-- Opening Marker --

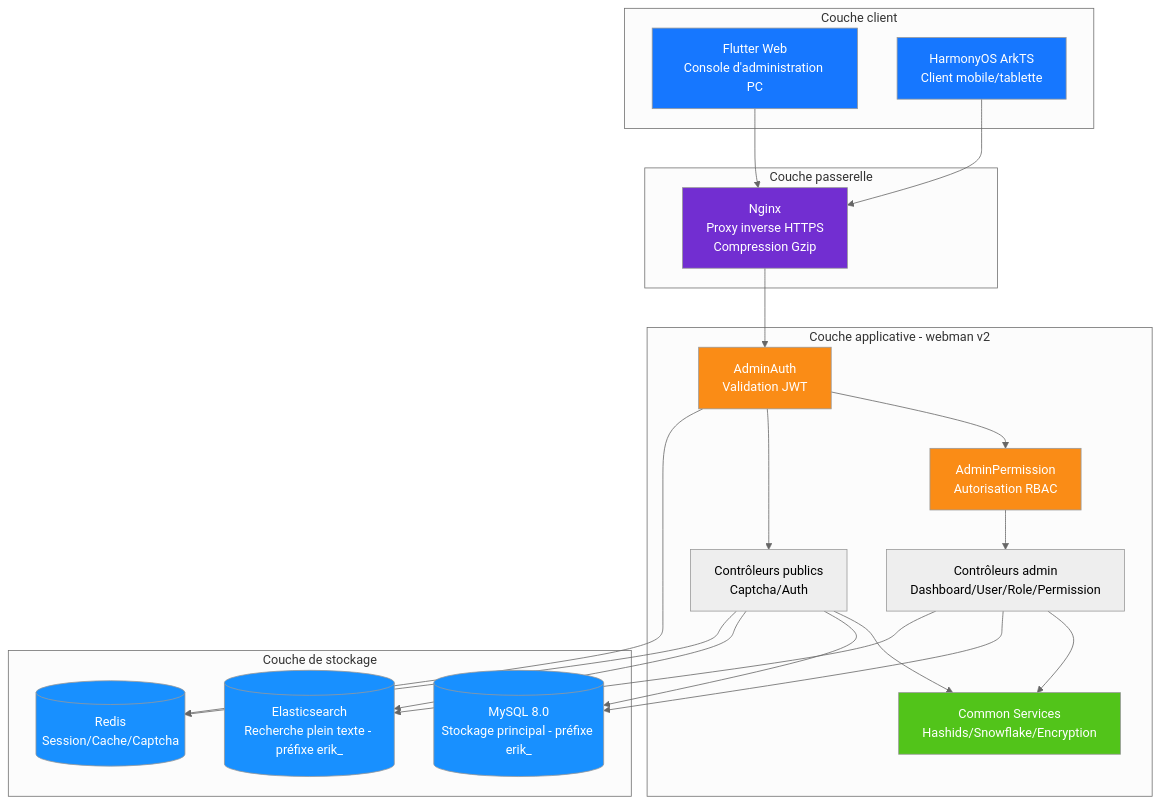
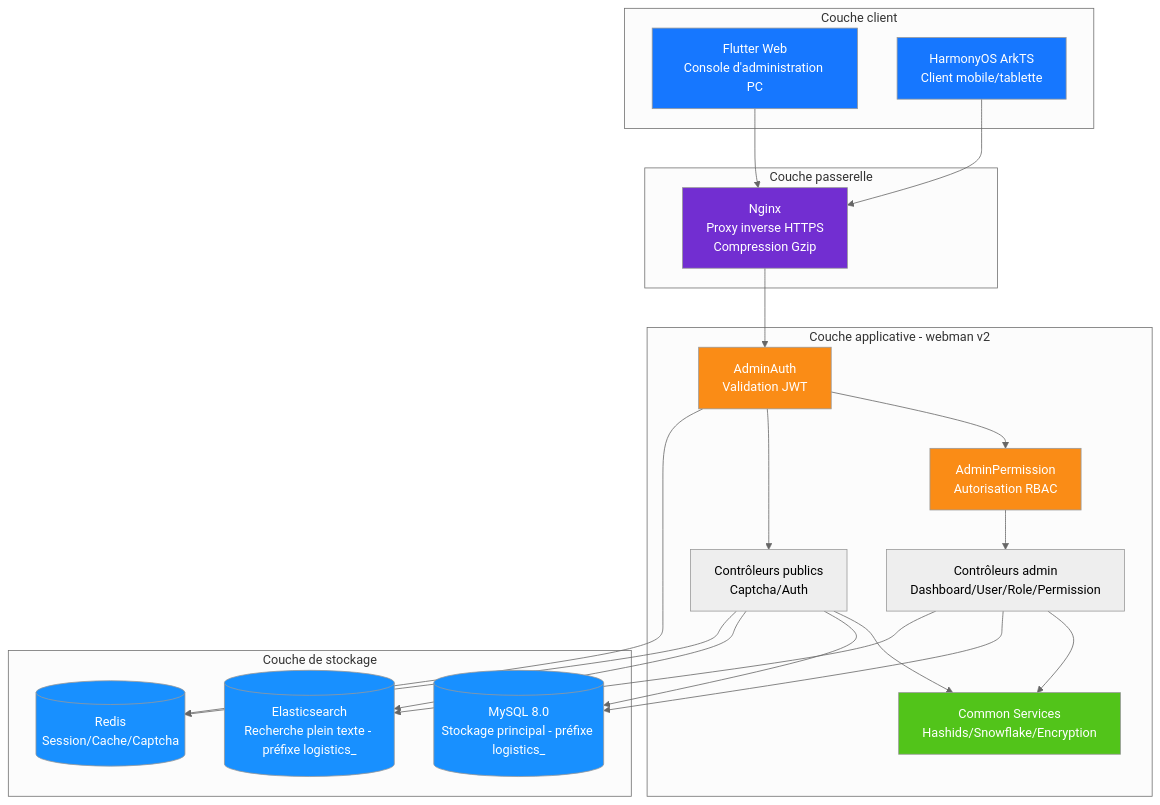
The diagram in admin/docs/diagrams/01-system-architecture.fr.md (erikwang2013/integrated-global-logistics), drawn with Mermaid (neutral theme) before and after one commit. The commit also changed 211 other files, not shown here.

````diff
--- a/admin/docs/diagrams/01-system-architecture.fr.md
+++ b/admin/docs/diagrams/01-system-architecture.fr.md
@@ -7,50 +7,50 @@
 ```mermaid
 flowchart TB
     subgraph clients["Couche client"]
         flutter["Flutter Web<br/>Console d'administration PC"]
         harmony["HarmonyOS ArkTS<br/>Client mobile/tablette"]
     end
 
     subgraph gateway["Couche passerelle"]
         nginx["Nginx<br/>Proxy inverse HTTPS<br/>Compression Gzip"]
     end
 
     subgraph app["Couche applicative - webman v2"]
         auth["AdminAuth<br/>Validation JWT"]
         perm["AdminPermission<br/>Autorisation RBAC"]
         admin["Contrôleurs admin<br/>Dashboard/User/Role/Permission"]
         public["Contrôleurs publics<br/>Captcha/Auth"]
         common["Common Services<br/>Hashids/Snowflake/Encryption"]
     end
 
     subgraph storage["Couche de stockage"]
-        mysql[("MySQL 8.0<br/>Stockage principal - préfixe erik_")]
-        es[("Elasticsearch<br/>Recherche plein texte - préfixe erik_")]
+        mysql[("MySQL 8.0<br/>Stockage principal - préfixe logistics_")]
+        es[("Elasticsearch<br/>Recherche plein texte - préfixe logistics_")]
         redis[("Redis<br/>Session/Cache/Captcha")]
     end
 
     flutter --> nginx
     harmony --> nginx
     nginx --> auth
     auth --> perm
     perm --> admin
     auth --> public
     admin --> common
     public --> common
     admin --> mysql
     public --> mysql
     admin --> es
     public --> es
     auth --> redis
     public --> redis
 
     style flutter fill:#1677FF,color:#fff
     style harmony fill:#1677FF,color:#fff
     style nginx fill:#722ED1,color:#fff
     style auth fill:#FA8C16,color:#fff
     style perm fill:#FA8C16,color:#fff
     style common fill:#52C41A,color:#fff
     style mysql fill:#1890FF,color:#fff
     style es fill:#1890FF,color:#fff
     style redis fill:#1890FF,color:#fff
 ```
````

-- Closing Marker --

» Your task: Whenever a line of the data includes the word "public", show that line in full.

» Result of this task:
         public["Contrôleurs publics<br/>Captcha/Auth"]
     auth --> public
     public --> common
     public --> mysql
     public --> es
     public --> redis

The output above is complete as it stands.